What you are asked to do
What lines in the entries below contain the word "Energy"? Copy all of them.

Records excerpted from a collection

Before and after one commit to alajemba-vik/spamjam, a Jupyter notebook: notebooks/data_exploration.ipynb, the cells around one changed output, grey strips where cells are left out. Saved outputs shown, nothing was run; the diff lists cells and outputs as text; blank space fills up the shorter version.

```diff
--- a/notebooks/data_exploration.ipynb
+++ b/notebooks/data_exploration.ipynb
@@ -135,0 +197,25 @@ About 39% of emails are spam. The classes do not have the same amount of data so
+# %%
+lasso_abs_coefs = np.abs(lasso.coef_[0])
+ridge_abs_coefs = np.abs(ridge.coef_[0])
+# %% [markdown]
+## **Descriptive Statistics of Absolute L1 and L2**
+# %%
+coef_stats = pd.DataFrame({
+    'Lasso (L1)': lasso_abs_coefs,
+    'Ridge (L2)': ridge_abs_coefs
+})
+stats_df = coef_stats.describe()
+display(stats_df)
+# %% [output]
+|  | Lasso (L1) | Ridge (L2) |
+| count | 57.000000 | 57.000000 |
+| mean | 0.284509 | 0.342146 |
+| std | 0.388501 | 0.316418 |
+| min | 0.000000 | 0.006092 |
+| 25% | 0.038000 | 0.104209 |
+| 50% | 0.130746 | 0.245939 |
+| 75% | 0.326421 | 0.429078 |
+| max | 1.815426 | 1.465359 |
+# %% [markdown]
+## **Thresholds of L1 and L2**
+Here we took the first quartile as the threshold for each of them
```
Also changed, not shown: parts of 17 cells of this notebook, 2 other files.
---
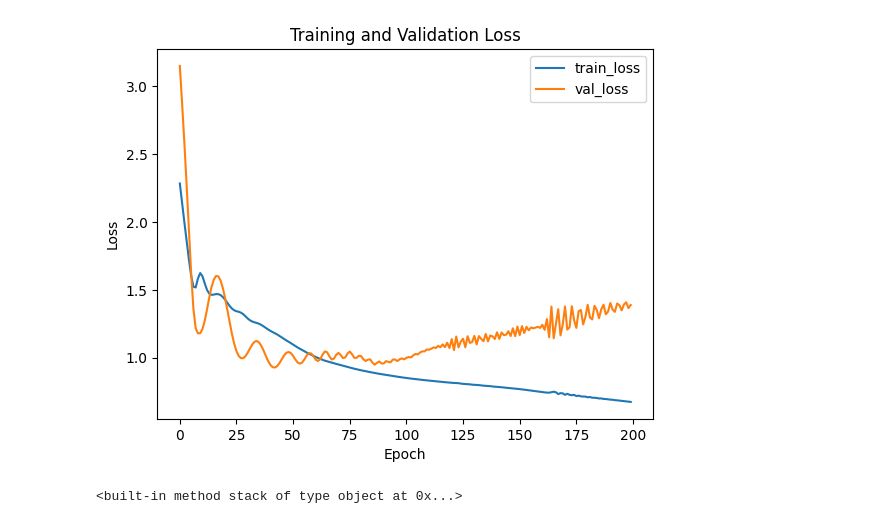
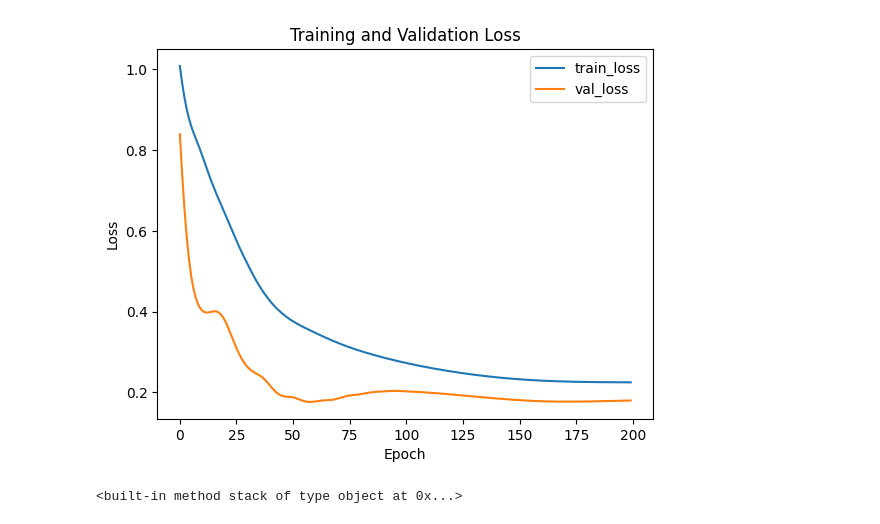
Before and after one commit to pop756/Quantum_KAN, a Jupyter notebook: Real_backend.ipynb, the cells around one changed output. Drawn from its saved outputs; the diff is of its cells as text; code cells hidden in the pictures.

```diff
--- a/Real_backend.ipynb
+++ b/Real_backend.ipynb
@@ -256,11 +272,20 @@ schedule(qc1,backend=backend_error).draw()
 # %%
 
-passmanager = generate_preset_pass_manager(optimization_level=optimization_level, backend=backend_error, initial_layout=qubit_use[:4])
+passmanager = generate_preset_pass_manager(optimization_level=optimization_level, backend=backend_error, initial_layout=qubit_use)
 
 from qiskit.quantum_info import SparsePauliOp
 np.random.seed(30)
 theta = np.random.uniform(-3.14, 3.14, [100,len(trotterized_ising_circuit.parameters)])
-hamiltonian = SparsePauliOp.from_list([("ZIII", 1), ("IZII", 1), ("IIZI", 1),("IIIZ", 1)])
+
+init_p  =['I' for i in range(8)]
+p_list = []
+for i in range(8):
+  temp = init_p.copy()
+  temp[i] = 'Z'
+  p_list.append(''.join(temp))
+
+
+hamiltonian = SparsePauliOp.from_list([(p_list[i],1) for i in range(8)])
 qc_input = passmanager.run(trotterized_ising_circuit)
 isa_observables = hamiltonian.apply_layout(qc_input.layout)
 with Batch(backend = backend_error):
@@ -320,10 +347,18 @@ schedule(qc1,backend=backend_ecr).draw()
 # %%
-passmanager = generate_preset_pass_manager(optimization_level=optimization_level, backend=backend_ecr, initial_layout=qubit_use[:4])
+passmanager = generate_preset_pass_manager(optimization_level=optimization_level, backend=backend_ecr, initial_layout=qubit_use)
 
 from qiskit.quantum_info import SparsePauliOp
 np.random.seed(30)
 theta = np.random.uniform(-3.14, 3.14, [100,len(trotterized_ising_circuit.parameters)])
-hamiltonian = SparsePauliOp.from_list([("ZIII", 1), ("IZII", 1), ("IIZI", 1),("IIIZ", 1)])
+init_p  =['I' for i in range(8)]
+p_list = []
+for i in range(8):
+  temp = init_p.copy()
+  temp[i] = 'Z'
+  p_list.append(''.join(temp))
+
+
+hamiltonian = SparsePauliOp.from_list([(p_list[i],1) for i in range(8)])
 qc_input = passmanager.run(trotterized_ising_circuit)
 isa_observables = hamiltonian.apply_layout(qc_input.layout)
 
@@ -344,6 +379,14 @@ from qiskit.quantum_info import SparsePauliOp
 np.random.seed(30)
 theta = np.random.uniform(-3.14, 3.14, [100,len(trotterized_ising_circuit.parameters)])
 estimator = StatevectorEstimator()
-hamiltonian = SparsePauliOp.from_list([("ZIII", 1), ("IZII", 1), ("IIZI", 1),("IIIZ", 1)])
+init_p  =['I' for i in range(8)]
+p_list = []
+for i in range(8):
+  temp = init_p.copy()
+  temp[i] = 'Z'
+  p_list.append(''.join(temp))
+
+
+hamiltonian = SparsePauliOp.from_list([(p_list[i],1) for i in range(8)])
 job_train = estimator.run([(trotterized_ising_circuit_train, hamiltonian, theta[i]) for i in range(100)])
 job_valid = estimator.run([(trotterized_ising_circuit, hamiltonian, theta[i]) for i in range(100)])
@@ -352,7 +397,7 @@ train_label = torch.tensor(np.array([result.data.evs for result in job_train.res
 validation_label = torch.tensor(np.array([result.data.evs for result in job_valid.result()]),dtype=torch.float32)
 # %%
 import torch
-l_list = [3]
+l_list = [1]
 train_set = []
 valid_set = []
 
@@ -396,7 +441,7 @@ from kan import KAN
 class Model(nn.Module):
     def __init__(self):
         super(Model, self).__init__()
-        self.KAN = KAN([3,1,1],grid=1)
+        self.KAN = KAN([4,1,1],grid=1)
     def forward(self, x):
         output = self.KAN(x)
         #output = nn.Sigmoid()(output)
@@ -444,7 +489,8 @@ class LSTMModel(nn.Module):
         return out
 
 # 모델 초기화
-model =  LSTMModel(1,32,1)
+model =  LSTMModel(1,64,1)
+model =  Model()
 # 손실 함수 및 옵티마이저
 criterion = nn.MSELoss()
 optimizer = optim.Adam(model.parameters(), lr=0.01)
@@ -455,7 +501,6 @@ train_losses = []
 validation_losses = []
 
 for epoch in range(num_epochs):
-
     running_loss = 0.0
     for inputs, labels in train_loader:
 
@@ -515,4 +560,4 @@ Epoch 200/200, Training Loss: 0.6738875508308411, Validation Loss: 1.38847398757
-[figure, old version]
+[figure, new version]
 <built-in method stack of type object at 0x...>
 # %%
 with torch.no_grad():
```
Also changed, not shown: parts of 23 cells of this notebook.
...
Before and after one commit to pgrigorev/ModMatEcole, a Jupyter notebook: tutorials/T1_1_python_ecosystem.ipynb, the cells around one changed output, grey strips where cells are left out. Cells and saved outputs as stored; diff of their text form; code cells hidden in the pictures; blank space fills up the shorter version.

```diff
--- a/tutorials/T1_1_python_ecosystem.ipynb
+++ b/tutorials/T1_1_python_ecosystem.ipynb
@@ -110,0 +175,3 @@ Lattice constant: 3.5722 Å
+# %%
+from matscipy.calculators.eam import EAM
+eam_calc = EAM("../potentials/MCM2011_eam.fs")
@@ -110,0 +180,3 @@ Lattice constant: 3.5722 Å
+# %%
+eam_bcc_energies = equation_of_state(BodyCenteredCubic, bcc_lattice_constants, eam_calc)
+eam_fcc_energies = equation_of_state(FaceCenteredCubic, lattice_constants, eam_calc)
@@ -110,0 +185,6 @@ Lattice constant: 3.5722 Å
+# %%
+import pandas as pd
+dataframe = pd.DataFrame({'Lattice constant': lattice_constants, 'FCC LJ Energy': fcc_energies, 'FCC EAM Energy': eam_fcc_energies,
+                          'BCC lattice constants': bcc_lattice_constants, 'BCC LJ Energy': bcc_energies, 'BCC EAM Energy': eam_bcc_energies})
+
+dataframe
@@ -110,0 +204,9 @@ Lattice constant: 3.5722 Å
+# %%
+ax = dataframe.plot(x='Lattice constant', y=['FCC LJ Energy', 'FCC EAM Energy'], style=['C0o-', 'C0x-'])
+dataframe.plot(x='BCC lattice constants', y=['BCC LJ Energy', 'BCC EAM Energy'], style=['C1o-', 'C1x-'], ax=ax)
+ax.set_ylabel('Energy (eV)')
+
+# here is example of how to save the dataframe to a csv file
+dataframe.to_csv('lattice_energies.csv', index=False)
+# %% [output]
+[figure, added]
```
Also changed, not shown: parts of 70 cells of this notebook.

Solution to this task
+dataframe = pd.DataFrame({'Lattice constant': lattice_constants, 'FCC LJ Energy': fcc_energies, 'FCC EAM Energy': eam_fcc_energies,
+                          'BCC lattice constants': bcc_lattice_constants, 'BCC LJ Energy': bcc_energies, 'BCC EAM Energy': eam_bcc_energies})
+ax = dataframe.plot(x='Lattice constant', y=['FCC LJ Energy', 'FCC EAM Energy'], style=['C0o-', 'C0x-'])
+dataframe.plot(x='BCC lattice constants', y=['BCC LJ Energy', 'BCC EAM Energy'], style=['C1o-', 'C1x-'], ax=ax)
+ax.set_ylabel('Energy (eV)')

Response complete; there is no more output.